Revision tracking records
►
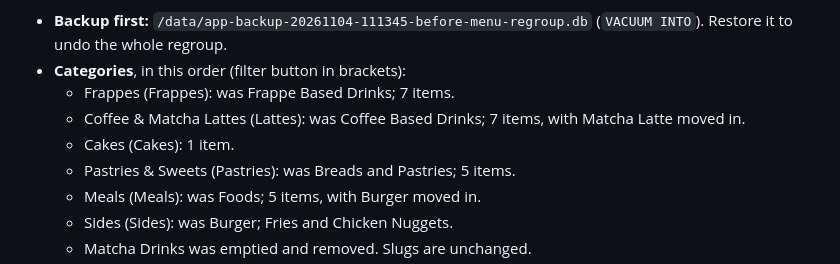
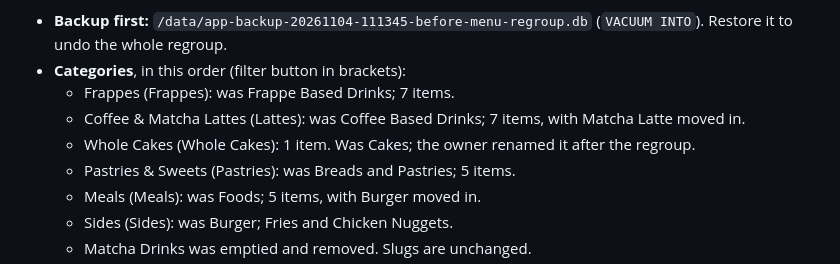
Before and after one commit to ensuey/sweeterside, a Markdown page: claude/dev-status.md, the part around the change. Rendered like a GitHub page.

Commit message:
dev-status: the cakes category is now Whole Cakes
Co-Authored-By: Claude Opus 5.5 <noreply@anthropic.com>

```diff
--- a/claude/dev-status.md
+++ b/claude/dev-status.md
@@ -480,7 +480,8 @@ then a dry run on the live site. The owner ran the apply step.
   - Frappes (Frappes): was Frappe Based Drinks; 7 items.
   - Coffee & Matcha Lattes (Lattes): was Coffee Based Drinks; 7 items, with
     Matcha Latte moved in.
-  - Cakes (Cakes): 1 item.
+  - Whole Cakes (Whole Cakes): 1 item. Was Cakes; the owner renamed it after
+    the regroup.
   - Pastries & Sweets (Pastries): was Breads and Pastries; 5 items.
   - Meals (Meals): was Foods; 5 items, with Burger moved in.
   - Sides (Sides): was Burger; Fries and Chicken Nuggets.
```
◄
Go through the lines above and copy any that contain "status".

Before and after one commit to ensuey/sweeterside, a Markdown page: claude/dev-status.md, the part around the change. Rendered like a GitHub page.
dev-status: the cakes category is now Whole Cakes
--- a/claude/dev-status.md
+++ b/claude/dev-status.md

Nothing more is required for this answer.